A year at TIAS: interview with Philippa Chapman
January 17, 2019 | 3 min read
Recently, we got together with Philippa Chapman, lecturer within the Personal Leadership and Career Development program at TIAS to discuss her background, TIAS and the Netherlands.
1. Where are you from and what led you to a career in professional development workshops?
I am from the UK, but I have lived and worked abroad for most of my adult life. Having lived in Belgium, France, UK I am now living in Kenya, Africa and divide my time between the African continent and Europe.
I studied languages and taught languages in the UK and abroad. However, I didn’t want to remain in academia as I was more interested in the growth of the person, rather than conveying the academics. At one point I was asked to translate a program from English to French so it could be taught in French and thought: I want to do exactly this!
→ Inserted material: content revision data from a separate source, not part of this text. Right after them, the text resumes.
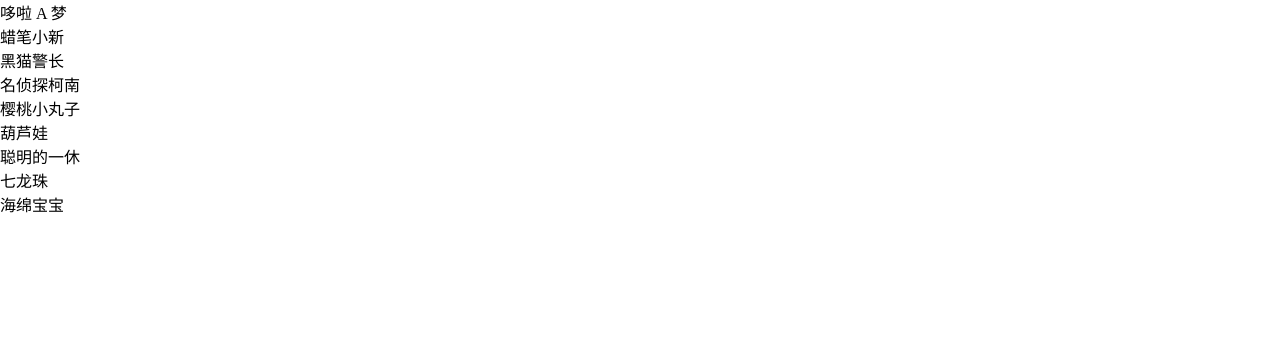
Repository: iccyyxx/StudyNotes
Page: JQuery/使用jQuery实现图片展示案例/index.html
An editor plug-in stored every save of this project. The page is shown before and after the next save, followed by the edit.
The browser window is 1280 px wide. The pictures show the whole page.

Above is the page before, as saved 2021-08-29 17:56:32.

### JQuery/使用jQuery实现图片展示案例/index.html
<!DOCTYPE html>
<html lang="en">

<head>
    <meta charset="UTF-8">
    <meta http-equiv="X-UA-Compatible" content="IE=edge">
    <meta name="viewport" content="width=device-width, initial-scale=1.0">
    <title>Document</title>
    <link rel="stylesheet" href="index.css">
</head>

<body>
    <!-- 主体 -->
    <div id="show" class="show">
        <!-- 左侧tab栏 -->
        <div class="left-tab">
            <ul>
                <li><a href="">哆啦 A 梦</a></li>
                <li><a href="">蜡笔小新</a></li>
                <li><a href="">黑猫警长</a></li>
                <li><a href="">名侦探柯南</a></li>
                <li><a href="">樱桃小丸子</a></li>
                <li><a href="">葫芦娃</a></li>
                <li><a href="">聪明的一休</a></li>
                <li><a href="">七龙珠</a></li>
                <li><a href="">海绵宝宝</a></li>
            </ul>
        </div>
        <div class="right-image">

        </div>
        <!-- 右侧图片展示栏 -->
    </div>
</body>

</html>

### JQuery/使用jQuery实现图片展示案例/index.css
* {
    padding: 0;
    margin: 0;
    box-sizing: border-box;
}

li, ul {
    list-style: none;
}

a {
    text-decoration: none;
}

a:visited {
    text-decoration: none;
    color: black;
}

.show {
    width: 100px;
    height: 270px;
}

.left-tab li {}

After the next save:
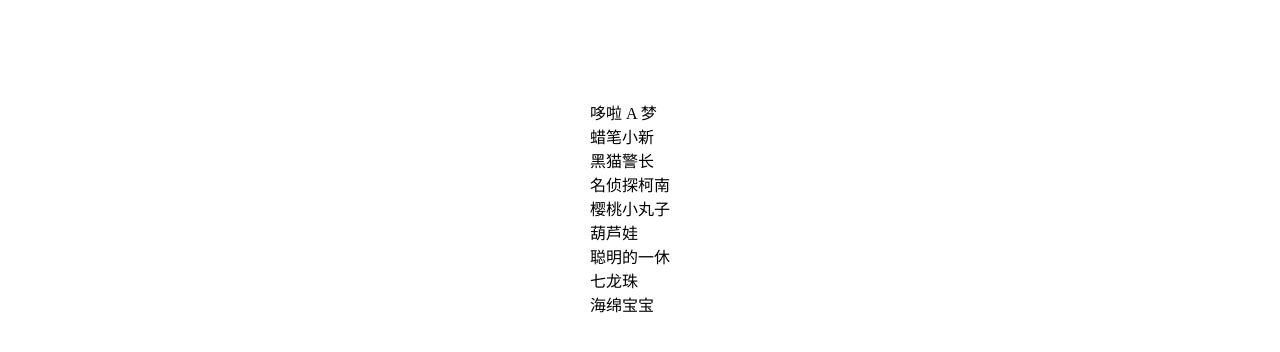
Saved 13 s later.
--- a/JQuery/使用jQuery实现图片展示案例/index.css
+++ b/JQuery/使用jQuery实现图片展示案例/index.css
@@ -18,6 +18,7 @@
 }
 
 .show {
+    margin: 100px auto;
     width: 100px;
     height: 270px;
 }
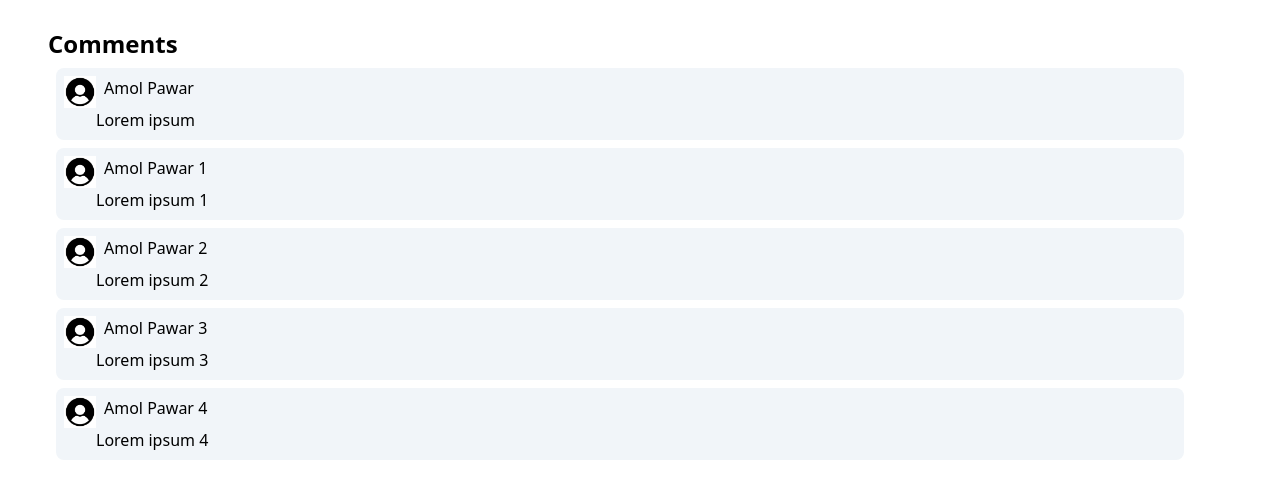
Repository: AmolPawar7181/namaste-youtube
Page: /watch
An editor plug-in stored every save of this project. The page is shown before and after the next save, followed by the edit.
The browser window is 1280 px wide. The pictures show the part of the page from y = 574 to 1390 px (the page is 1070 px tall before and 1390 px after).
The project was rebuilt for these pictures with package versions that can differ from the ones it lists, and the page was loaded fresh each time. Also part of the build but not shown: vite.config.ts, src/components/Button.tsx, src/components/ButtonList.tsx, src/components/VideoCard.tsx, src/components/VideoContainer.tsx, src/components/MainContainer.tsx.

Above is the page before, as saved 2023-03-27 16:27:53.

### index.html
<!DOCTYPE html>
<html lang="en">
	<head>
		<meta charset="UTF-8" />
		<link rel="icon" type="image/svg+xml" href="/vite.svg" />
		<meta name="viewport" content="width=device-width, initial-scale=1.0" />
		<title>Youtube</title>
	</head>
	<body>
		<div id="root"></div>
		<script type="module" src="/src/main.tsx"></script>
	</body>
</html>

### src/App.tsx
import {Provider} from 'react-redux';
import {createBrowserRouter, RouterProvider} from 'react-router-dom';
import Body from './components/Body';
import Head from './components/Head';
import MainContainer from './components/MainContainer';
import SideBar from './components/SideBar';
import Watch from './components/Watch';
import './index.css';
import store from './utils/store';

const appRouter = createBrowserRouter([
	{
		path: '/',
		element: <Body />,
		children: [
			{
				path: '/',
				element: <MainContainer />,
			},
			{
				path: '/watch',
				element: <Watch />,
			},
		],
	},
]);

function App() {
	return (
		<Provider store={store}>
			<Head />
			<RouterProvider router={appRouter} />
		</Provider>
	);
}

export default App;

### src/components/Body.tsx
import {Outlet} from 'react-router-dom';
import SideBar from './SideBar';

const Body = () => {
	return (
		<div className='flex'>
			<SideBar />
			<Outlet />
		</div>
	);
};

export default Body;

### src/components/Head.tsx
import {useEffect, useState} from 'react';
import {useSelector} from 'react-redux';
import {useDispatch} from 'react-redux';
import useDebounce from '../hooks/useDebounce';
import {toggleMenu} from '../utils/appSlice';
import {YOUTUBE_SEARCH_API} from '../utils/Constants';
import {cacheResults} from '../utils/searchSlice';
import {RootState} from '../utils/types';

const Head = () => {
	const dispatch = useDispatch();
	const toggleMenuHandler = () => {
		dispatch(toggleMenu());
	};
	const searchCache = useSelector((store: RootState) => store.search);
	//console.log('searchCache ', searchCache);

	const [searchQuery, setSearchQuery] = useState('');
	const [searchSuggetions, setSearchSuggetions] = useState([]);
	const [showSuggetions, setShowSuggetions] = useState(false);
	const getSearchSuggetions = async () => {
		// if there is any value in searchQuery
		if (searchQuery) {
			// return results from cahce if we have results in cache
			if (searchCache[searchQuery]) {
				setSearchSuggetions(searchCache[searchQuery]);
				return;
			}
			// else make an API call
			const data = await fetch(YOUTUBE_SEARCH_API + searchQuery);
			const json = await data.json();
			setSearchSuggetions(json[1]);
			dispatch(cacheResults({[searchQuery]: json[1]}));
		}
	};

	useDebounce(searchQuery, 200, getSearchSuggetions);

	return (
		<div className='grid grid-flow-col p-2 m-2 shadow-lg'>
			<div className='flex col-span-1 cursor-pointer'>
				<img
					onClick={() => toggleMenuHandler()}
					className='h-8'
					src='data:[embedded picture, 558 characters]'
					alt='menu'
				/>
				<img
					className='h-10 mx-2'
					src='data:[embedded picture, 4610 characters]'
					alt='Youtube'
				/>
			</div>
			<div className='col-span-10 px-10'>
				<input
					className='px-5 w-1/2 border border-gray-400 p-2 rounded-l-full'
					type='text'
					value={searchQuery}
					onChange={(e) => setSearchQuery(e.target.value)}
					onFocus={() => setShowSuggetions(true)}
					onBlur={() => setShowSuggetions(false)}
				/>
				<button className=' border border-gray-400 p-2 rounded-r-full bg-gray-100'>
					Search
				</button>
				{searchSuggetions && searchSuggetions.length > 0 && showSuggetions ? (
					<div className='absolute bg-white w-1/3 p-2'>
						<ul>
							{searchSuggetions.map((result, index) => (
								<li key={index}> {result}</li>
							))}
						</ul>
					</div>
				) : null}
			</div>
			<div className='col-span-1'>
				<img
					className='h-8'
					alt='user'
					src='data:[embedded picture, 3630 characters]'
				/>
			</div>
		</div>
	);
};

export default Head;

### src/components/Watch.tsx
import {useEffect} from 'react';
import {useDispatch} from 'react-redux';
import {useSearchParams} from 'react-router-dom';
import {closeMenu} from '../utils/appSlice';
import CommentsContainer from './CommentsContainer';

const Watch = () => {
	const [searchParams] = useSearchParams();
	console.log('searchParams ', searchParams.get('v'));
	const dispatch = useDispatch();
	useEffect(() => {
		dispatch(closeMenu());
	});

	return (
		<div className='px-5'>
			<iframe
				width='1200'
				height='500'
				src={'https://www.youtube.com/embed/' + searchParams.get('v')}
				title='YouTube video player'
				frameBorder='0'
				allow='accelerometer; autoplay; clipboard-write; encrypted-media; gyroscope; picture-in-picture; web-share'
				allowFullScreen
			></iframe>
			<CommentsContainer />
		</div>
	);
};

export default Watch;

### src/utils/store.tsx
import {configureStore} from '@reduxjs/toolkit';
import appSlice from './appSlice';
import searchSlice from './searchSlice';

const store = configureStore({
	reducer: {
		app: appSlice,
		search: searchSlice,
	},
});

export default store;

### src/components/SideBar.tsx
import {useSelector} from 'react-redux';
import {RootState} from '../utils/types';
import {Link} from 'react-router-dom';

const SideBar = () => {
	const isMenuOpen = useSelector((store: RootState) => store.app.isMenuOpen);
	if (!isMenuOpen) return null;
	return (
		<div className='p-5 shadow-lg w-48 h-auto'>
			<ul>
				<li>
					<Link to='/'>Home </Link>
				</li>
				<li>Shorts</li>
				<li>Videos</li>
				<li>Live</li>
			</ul>
			<h1 className='font-bold pt-5'>Subscriptions</h1>
			<ul>
				<li>Music</li>
				<li>Sports</li>
				<li>Gaming</li>
				<li>movies</li>
			</ul>
			<h1 className='font-bold pt-5'>Watch Later</h1>
			<ul>
				<li>Music</li>
				<li>Sports</li>
				<li>Gaming</li>
				<li>movies</li>
			</ul>
		</div>
	);
};

export default SideBar;

### src/hooks/useDebounce.tsx
import {useEffect} from 'react';

const useDebounce = (text: string, time = 200, cb: Function) => {
	useEffect(() => {
		const timer = setTimeout(cb, time);

		return () => {
			clearTimeout(timer);
		};
	}, [text]);

	return;
};

export default useDebounce;

### src/utils/appSlice.tsx
import {createSlice, PayloadAction} from '@reduxjs/toolkit';
import {MenuState} from './types';

const initialState: MenuState = {
	isMenuOpen: true,
};

const appSlice = createSlice({
	name: 'app',
	initialState,
	reducers: {
		toggleMenu: (state) => {
			state.isMenuOpen = !state.isMenuOpen;
		},
		closeMenu: (state) => {
			state.isMenuOpen = false;
		},
		openMenu: (state) => {
			state.isMenuOpen = true;
		},
	},
});

export const {toggleMenu, closeMenu, openMenu} = appSlice.actions;
export default appSlice.reducer;

### src/utils/Constants.tsx
const GOOGLE_API_KEY = 'AIzaSyA_GI28dgw1cDtZb02UPCc75R2PI81KM0s';
export const YOUTUBE_VIDEOS_API =
	'https://youtube.googleapis.com/youtube/v3/videos?part=snippet%2CcontentDetails%2Cstatistics&chart=mostPopular&regionCode=IN&maxResults=50&key=' +
	GOOGLE_API_KEY;
export const YOUTUBE_SEARCH_API =
	'http://suggestqueries.google.com/complete/search?client=firefox&ds=yt&q=';

### src/utils/searchSlice.tsx
import {createSlice} from '@reduxjs/toolkit';

const searchSlide = createSlice({
	name: 'search',
	initialState: {},
	reducers: {
		cacheResults: (state, action) => {
			if (action.payload !== ' ') state = Object.assign(state, action.payload);
		},
	},
});

export const {cacheResults} = searchSlide.actions;
export default searchSlide.reducer;

### src/components/CommentsContainer.tsx
import CommentList from './CommentList';

const commentsData = [
	{
		name: 'Amol Pawar',
		text: 'Lorem ipsum',
		replies: [],
	},
	{
		name: 'Amol Pawar 1',
		text: 'Lorem ipsum 1',
		replies: [
			{
				name: 'Amol Pawar',
				text: 'Lorem ipsum 1-1',
				replies: [],
			},
		],
	},
	{
		name: 'Amol Pawar 2',
		text: 'Lorem ipsum 2',
		replies: [],
	},
	{
		name: 'Amol Pawar 3',
		text: 'Lorem ipsum 3',
		replies: [],
	},
	{
		name: 'Amol Pawar 4',
		text: 'Lorem ipsum 4',
		replies: [
			{
				name: 'Amol Pawar 4-1',
				text: 'Lorem ipsum 4-1',
				replies: [
					{
						name: 'Amol Pawar 4-1-1',
						text: 'Lorem ipsum 4-1-1',
						replies: [],
					},
					{
						name: 'Amol Pawar 4-1-2',
						text: 'Lorem ipsum 4-1-2',
						replies: [],
					},
				],
			},
		],
	},
];

const CommentsContainer = () => {
	return (
		<div className='m-5 p-2'>
			<h1 className='text-2xl font-bold'>Comments</h1>
			<CommentList comments={commentsData} />
		</div>
	);
};

export default CommentsContainer;

### src/components/CommentList.tsx
import Comment from './Comment';

const CommentList = ({comments}: {comments: any}) => {
	return (
		<div>
			{comments.map((comment: any, index: number) => (
				<Comment key={index} data={comment} />
			))}
		</div>
	);
};

export default CommentList;

### src/components/Comment.tsx
import React from 'react';

const Comment = ({data}: {data: any}) => {
	return (
		<div className='p-2 m-2 bg-slate-100 rounded-lg'>
			<div className='flex'>
				<img
					className='h-8'
					alt='user'
					src='data:[embedded picture, 3630 characters]'
				/>
				<span className='pl-2'>{data.name}</span>
			</div>
			<div className='pl-8'>{data.text}</div>
		</div>
	);
};

export default Comment;

### tailwind.config.cjs
/** @type {import('tailwindcss').Config} */
module.exports = {
  content: [
    "./index.html",
  "./src/**/*.{js,ts,jsx,tsx}",],
  theme: {
    extend: {},
  },
  plugins: [],
}

Loaded but not shown: src/main.tsx (common file); src/index.css (common file)

After the next save:
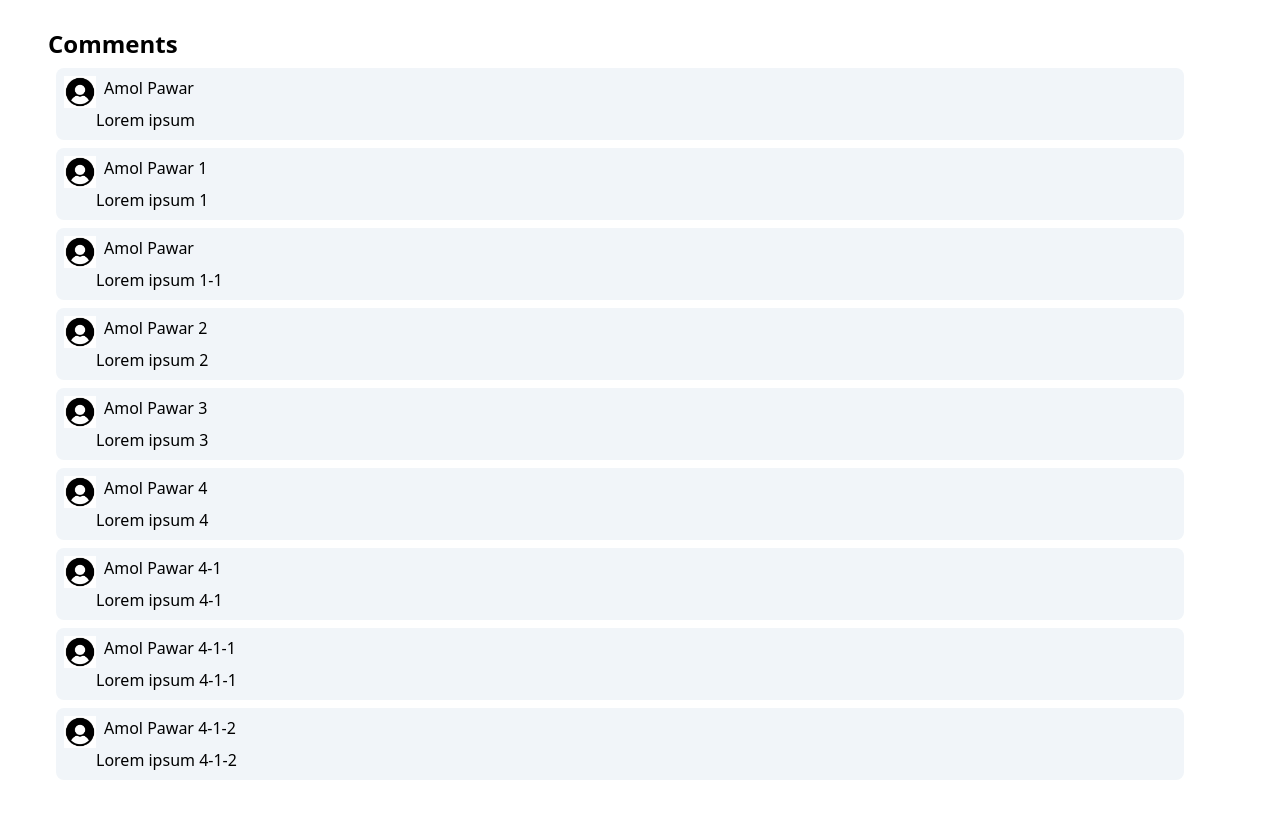
Saved 58 s later.
--- a/src/components/CommentList.tsx
+++ b/src/components/CommentList.tsx
@@ -4,7 +4,10 @@
 	return (
 		<div>
 			{comments.map((comment: any, index: number) => (
-				<Comment key={index} data={comment} />
+				<>
+					<Comment key={index} data={comment} />
+					<CommentList comments={comment.replies} />
+				</>
 			))}
 		</div>
 	);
This is what I want to do with my life.
To be able to do this profession, however, you need to believe that people can grow and that every person you teach will grow, otherwise you will not be happy doing this.
2. What do you do outside of TIAS?
I work with different organisations and clients outside of TIAS. I work with them on management team development or with leadership and development workshops similar to those I teach here at TIAS. Examples of projects I currently work on or have worked on are: NGOs in East Africa, a construction organization in the Netherlands, Imperial College London, a Global engineering company in Sweden, management training for the BBC and I am currently also involved in pro-bono work with an NGO in Nairobi and an educational institute in Uganda.
3. How is TIAS different to other universities/business schools or businesses you have provided workshops at?
TIAS is a lot smaller. London Business School, with whom I’ve worked previously, for example has a group of 400 MBA students and is therefore much larger than TIAS. The fact that TIAS is a lot smaller than other organizations or institutes means that it is also far more intimate.
In addition, the FTMScBA program caters to a younger audience than the clients I usually work with. However, the MBA programs and PTMScBA program have a similar audience to the clients I usually work with.
4. What do you like about TIAS and teaching here?
What I like most about TIAS and teaching here is the fact that I am very integrated in the program and the school, which is very important to me. I feel that I can make a difference and that the program offices also listen to me and take my feedback on board. As my business currently only exists of me it means that I only hold myself to account and can be a lot more flexible. It’s also great that I get to see the students at several different moments throughout the year, which provides them with continuity and allows me to see their development throughout the year. I very much like the fact that every single year I get to meet new students and can try to understand them all over again. By seeing them at the beginning and ending of the year I really feel that I can make a difference. In addition, I am gathering more and more stories throughout my time as a workshop provider and by combining work in organisations and business schools I can provide them with situations from the real world.
5. According to you, what do students enjoy most about the professional development workshops you provide?
I believe there are three things:
- I provide an informal, familiar atmosphere and I go out of my way to put the students at ease.
- During the workshops the focus is on the individual students and how they behave. They get to think about themselves and about how to improve, rather than being provided information and theories they have to apply.
- They receive a lot of feedback from one another during my workshops and I very much encourage constructive conversations, providing them with new insights.
6. What do you enjoy most about Utrecht and the Netherlands?
I love the open, confident, positive and light atmosphere in the Netherlands. I also love the enjoyment of life in the Dutch culture. I like the fact that so many kids cycle to school, or adults cycling to school with their children, or teenagers cycling to the hockey. I believe the bike culture is a huge confidence builder in the Dutch. There also seems to be a greater sense of work-life balance than in the UK. Furthermore, the Netherlands is so close to everything, Germany and Belgium are just across the border. The country also makes me feel safe. However, I don’t like it when the fog disrupts my flights at Schiphol, or when trains are disrupted.
In addition, Utrecht feels like a second home, a fairytale city. I always feel like I’m walking into a film set when I step onto the cobbled stones. I love soaking up the buildings, the quirky angles, the small streets, the lovely water, I absolutely love it.